> _PROBLEM STATEMENT_:
Read the records below and copy each line that contains "BuildContext".

> _Stored items_:
▬▬▬▬▬▬
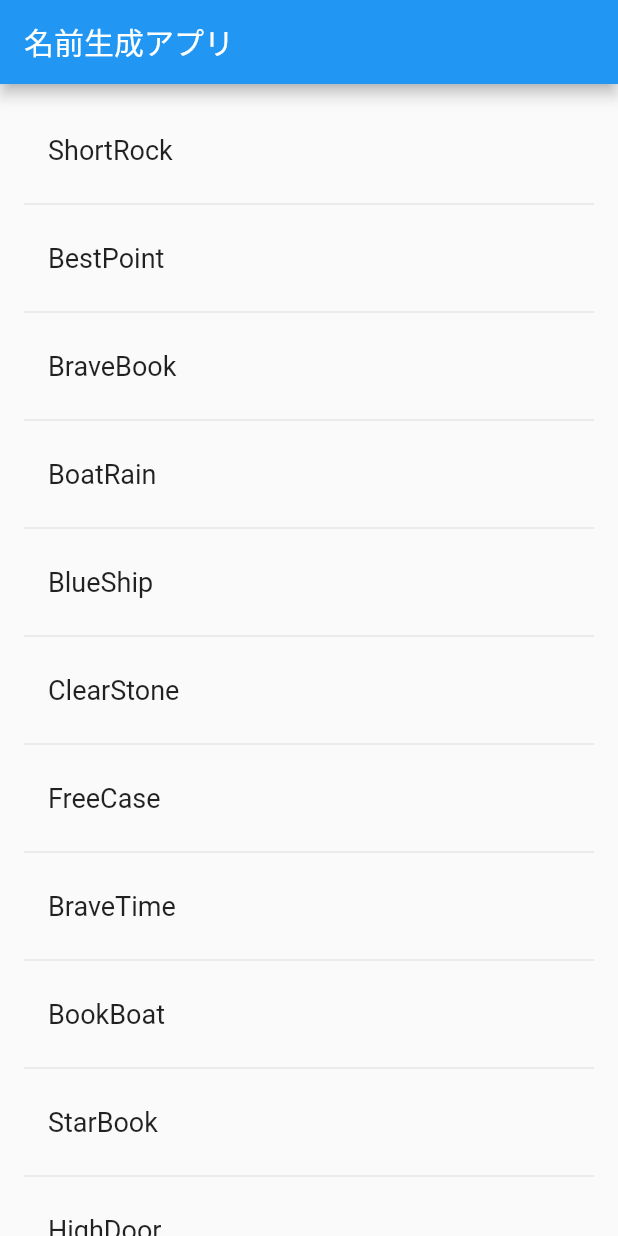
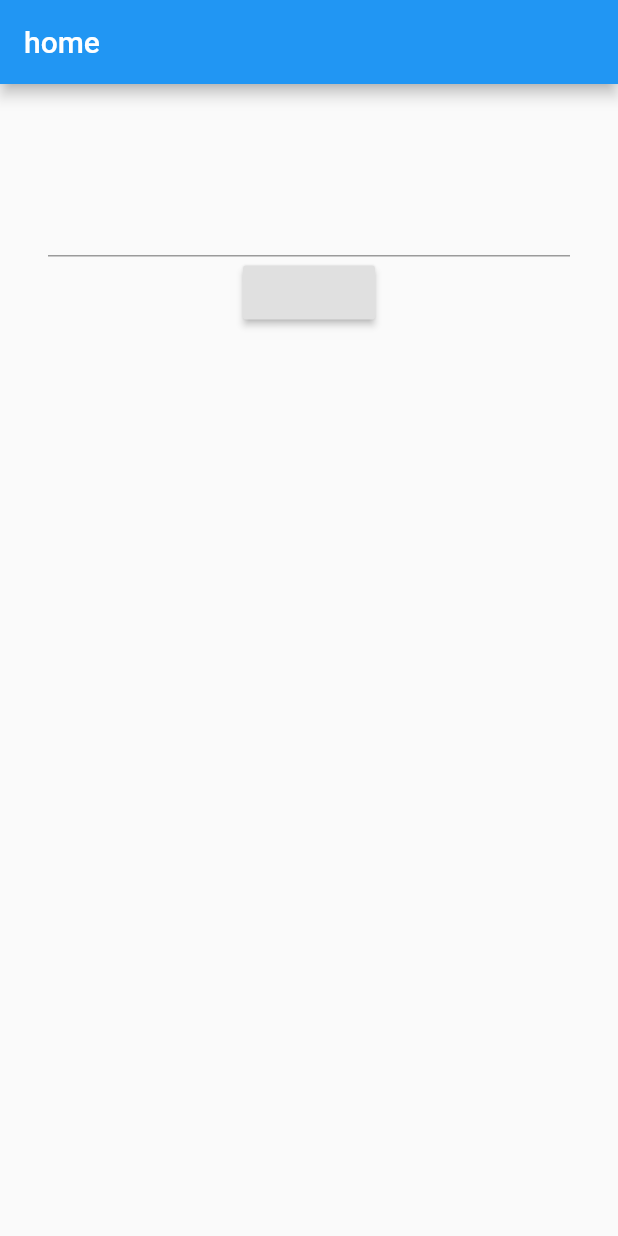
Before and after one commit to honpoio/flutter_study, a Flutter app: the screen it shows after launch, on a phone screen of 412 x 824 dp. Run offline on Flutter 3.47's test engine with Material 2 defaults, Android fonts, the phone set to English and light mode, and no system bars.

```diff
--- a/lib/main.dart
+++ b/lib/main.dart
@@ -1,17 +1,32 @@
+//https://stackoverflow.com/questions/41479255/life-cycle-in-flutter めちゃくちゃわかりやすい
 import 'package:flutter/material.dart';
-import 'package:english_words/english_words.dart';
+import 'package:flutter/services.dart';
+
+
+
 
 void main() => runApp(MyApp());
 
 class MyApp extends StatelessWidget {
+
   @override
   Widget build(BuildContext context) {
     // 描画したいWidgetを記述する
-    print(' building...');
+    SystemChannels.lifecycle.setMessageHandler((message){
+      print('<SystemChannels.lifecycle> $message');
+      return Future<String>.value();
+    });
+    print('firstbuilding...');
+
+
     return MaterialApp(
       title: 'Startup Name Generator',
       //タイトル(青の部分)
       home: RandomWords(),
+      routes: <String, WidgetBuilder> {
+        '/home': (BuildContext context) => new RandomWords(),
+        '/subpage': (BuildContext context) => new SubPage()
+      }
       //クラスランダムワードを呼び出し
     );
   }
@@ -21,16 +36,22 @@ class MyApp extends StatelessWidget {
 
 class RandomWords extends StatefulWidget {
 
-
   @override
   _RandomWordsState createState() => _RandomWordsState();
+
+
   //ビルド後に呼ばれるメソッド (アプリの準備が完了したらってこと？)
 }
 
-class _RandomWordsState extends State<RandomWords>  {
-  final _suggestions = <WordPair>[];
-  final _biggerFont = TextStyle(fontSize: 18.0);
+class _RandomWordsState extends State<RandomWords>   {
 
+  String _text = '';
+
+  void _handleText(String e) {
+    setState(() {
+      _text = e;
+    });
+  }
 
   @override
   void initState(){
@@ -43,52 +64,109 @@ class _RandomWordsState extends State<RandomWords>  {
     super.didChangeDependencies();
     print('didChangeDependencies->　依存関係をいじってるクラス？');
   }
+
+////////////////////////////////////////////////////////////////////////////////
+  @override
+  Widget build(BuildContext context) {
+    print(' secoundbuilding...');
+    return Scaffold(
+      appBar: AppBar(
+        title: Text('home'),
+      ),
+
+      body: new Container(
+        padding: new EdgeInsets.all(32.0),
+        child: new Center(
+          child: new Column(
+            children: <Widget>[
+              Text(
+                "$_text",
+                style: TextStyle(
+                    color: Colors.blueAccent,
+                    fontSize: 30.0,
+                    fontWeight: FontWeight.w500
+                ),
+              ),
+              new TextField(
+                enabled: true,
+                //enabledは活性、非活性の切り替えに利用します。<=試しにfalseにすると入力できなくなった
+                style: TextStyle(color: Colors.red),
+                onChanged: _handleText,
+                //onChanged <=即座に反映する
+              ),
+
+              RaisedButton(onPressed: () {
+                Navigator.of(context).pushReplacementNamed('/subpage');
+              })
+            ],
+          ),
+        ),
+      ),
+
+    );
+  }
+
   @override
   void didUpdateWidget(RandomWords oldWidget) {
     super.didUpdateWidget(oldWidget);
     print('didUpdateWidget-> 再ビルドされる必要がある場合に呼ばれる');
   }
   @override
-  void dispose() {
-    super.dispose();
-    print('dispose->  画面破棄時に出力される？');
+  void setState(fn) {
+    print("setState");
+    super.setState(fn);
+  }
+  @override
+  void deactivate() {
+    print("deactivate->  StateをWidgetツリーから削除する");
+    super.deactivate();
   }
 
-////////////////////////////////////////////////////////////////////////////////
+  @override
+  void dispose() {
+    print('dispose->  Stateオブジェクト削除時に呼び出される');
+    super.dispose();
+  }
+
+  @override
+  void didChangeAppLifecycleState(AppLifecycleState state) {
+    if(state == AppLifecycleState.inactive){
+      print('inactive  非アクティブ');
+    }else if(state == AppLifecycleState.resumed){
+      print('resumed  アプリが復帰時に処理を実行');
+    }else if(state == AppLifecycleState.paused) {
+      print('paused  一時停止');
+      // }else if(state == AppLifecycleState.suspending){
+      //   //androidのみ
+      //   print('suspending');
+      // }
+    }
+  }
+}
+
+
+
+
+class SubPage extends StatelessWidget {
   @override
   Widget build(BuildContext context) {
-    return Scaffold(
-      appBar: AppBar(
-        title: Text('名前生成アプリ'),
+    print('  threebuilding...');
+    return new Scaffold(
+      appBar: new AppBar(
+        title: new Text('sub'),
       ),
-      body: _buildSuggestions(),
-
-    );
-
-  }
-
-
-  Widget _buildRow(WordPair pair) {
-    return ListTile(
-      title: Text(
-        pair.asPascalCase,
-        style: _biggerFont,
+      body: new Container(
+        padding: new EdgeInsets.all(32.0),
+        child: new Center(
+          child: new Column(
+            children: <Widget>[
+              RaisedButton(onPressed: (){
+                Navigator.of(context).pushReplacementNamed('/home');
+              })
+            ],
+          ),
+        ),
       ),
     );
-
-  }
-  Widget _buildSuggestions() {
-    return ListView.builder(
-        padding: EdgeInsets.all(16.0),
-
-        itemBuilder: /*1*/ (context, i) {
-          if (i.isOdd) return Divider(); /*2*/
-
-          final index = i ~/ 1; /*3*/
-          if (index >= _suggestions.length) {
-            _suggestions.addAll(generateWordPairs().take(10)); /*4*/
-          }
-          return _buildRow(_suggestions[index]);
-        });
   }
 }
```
▬▬▬▬▬▬
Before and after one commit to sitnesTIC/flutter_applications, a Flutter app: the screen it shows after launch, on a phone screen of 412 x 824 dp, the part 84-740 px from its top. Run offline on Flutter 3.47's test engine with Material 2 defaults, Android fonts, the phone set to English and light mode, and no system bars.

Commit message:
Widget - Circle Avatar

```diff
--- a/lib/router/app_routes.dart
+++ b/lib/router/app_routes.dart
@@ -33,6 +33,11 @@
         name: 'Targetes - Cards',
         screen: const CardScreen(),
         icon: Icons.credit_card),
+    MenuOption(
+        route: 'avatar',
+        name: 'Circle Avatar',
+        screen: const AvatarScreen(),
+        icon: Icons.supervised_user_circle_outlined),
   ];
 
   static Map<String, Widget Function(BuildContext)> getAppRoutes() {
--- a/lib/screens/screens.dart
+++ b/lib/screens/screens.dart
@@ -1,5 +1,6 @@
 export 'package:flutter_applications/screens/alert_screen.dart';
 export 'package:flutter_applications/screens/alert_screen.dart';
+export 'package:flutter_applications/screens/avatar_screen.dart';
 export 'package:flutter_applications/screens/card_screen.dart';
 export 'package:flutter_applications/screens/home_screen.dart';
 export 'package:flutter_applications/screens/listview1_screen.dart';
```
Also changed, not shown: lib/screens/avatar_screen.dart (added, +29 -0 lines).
▬▬▬▬▬▬
> _ANSWER TO THE PROBLEM_:
   Widget build(BuildContext context) {
+        '/home': (BuildContext context) => new RandomWords(),
+        '/subpage': (BuildContext context) => new SubPage()
+  Widget build(BuildContext context) {
   Widget build(BuildContext context) {
   static Map<String, Widget Function(BuildContext)> getAppRoutes() {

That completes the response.